Environment/Quality of Life includes: Environmental problems/pollution, Lack of infrastructure, Growth/Overcrowding, Development, Water shortages.
*Results were not collected in 2010.

Below is the breakdown of issues as respondents identified them.

2011 Polling - Graph 2

Note: All questions in this survey were fielded online using a proprietary panel from November 7th to 8th, 2011, yielding a sample of 810 completed surveys. The data was statistically weighted to ensure that the sample’s regional gender and age composition reflects that of the actual British Columbia population according to the 2006 census.

In addition to this priority polling, each year we ask specific questions relevant to the work of building inclusive and sustainable communities.

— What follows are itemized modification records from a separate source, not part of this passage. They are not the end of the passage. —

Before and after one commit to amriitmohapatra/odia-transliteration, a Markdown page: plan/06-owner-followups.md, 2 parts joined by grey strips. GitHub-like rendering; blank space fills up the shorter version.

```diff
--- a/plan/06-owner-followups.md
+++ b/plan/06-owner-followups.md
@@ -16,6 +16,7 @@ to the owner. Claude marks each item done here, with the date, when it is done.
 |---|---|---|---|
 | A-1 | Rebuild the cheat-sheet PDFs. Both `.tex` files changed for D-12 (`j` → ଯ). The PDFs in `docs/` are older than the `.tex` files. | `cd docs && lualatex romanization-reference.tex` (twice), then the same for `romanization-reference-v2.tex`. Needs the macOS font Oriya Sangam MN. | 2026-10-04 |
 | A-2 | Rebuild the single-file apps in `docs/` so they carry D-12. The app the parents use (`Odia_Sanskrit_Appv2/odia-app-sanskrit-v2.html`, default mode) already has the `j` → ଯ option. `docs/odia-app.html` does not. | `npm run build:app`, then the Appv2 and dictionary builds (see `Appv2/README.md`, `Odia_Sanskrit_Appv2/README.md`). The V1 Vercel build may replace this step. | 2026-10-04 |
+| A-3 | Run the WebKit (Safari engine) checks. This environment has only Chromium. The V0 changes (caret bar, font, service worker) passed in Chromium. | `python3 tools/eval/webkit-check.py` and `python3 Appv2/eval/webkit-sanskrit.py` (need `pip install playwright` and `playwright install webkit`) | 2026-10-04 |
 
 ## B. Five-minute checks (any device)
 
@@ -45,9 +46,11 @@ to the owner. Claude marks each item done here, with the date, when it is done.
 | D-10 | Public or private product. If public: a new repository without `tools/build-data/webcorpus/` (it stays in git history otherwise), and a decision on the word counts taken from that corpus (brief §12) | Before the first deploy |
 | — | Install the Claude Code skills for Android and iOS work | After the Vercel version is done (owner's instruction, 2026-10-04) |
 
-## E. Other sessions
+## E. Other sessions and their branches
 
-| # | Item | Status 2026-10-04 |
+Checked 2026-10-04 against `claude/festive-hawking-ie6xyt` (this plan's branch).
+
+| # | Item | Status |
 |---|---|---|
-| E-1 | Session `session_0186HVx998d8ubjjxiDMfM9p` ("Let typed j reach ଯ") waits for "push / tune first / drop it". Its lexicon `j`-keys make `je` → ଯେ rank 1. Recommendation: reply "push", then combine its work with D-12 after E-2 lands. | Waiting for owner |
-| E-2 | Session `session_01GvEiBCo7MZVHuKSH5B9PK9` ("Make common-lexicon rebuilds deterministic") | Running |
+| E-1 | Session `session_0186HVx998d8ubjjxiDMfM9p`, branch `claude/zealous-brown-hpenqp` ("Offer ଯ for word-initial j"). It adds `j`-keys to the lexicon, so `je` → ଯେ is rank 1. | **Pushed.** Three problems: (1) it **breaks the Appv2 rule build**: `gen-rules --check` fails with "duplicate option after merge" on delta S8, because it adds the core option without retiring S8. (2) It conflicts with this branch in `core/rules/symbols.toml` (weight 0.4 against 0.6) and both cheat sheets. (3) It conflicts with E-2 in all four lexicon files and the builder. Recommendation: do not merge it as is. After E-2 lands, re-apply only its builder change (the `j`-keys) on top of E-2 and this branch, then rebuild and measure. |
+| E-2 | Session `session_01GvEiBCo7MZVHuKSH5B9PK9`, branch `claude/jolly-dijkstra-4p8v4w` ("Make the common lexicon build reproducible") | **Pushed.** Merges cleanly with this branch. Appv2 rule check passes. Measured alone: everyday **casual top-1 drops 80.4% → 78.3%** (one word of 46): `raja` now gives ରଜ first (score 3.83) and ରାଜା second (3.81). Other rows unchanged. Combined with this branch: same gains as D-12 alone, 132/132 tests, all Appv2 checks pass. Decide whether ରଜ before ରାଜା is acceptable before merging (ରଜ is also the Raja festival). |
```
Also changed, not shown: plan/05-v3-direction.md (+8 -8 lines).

One of those questions was about a municipal Living Wage bylaw. This is a local policy tool that has seen widespread adoption and success in the United States and England.

A living wage is calculated locally, and represents a level of pay which is high enough so that the recipient can afford the basic necessities of life (food, clothing, shelter, transportation, childcare, healthcare), and put aside something for emergencies.

2011 Polling - Graph 3

The Living Wage for Families website (https://livingwageforfamilies.ca) has more information on how and where living wages have been calculated across British Columbia. If you are interested in moving your region forward on this issue, you can download our briefing note and find other resources by visiting our website (www.civicgovernance.ca) and searching for “Living Wage”.

Another specific question we asked was in reference to climate change. Our interest is in gauging what support there is for local leaders taking bold climate action, even within the current economic situation.

2011 Polling - Graph 4


If you would like to use this data in advocating for particular action, we would be happy to help. A further breakdown of these numbers, by various age/income/education demographics, is available by emailing Christine Boyle, Strategic Communications Specialist, at cboyle@columbiainstitute.ca.

About Charley Beresford

Charley Beresford is the Executive Director of the Columbia Institute. As Executive Director, Charley observed the climate change discussions in Copenhagen and regularly contributes research and analysis on emerging sustainability issues. Prior to joining the Institute, Charley worked with public and private sector organizations focused on community development, serving four years as a Director in the BC Ministry of Finance overseeing appointments to provincial agencies, boards and commissions. As a School Board Trustee from 1996 through 2008, Charley successfully campaigned to save provincially-funded Inner City School Funds and led the development of a ground breaking anti-homophobia action plan and anti-discrimination policy.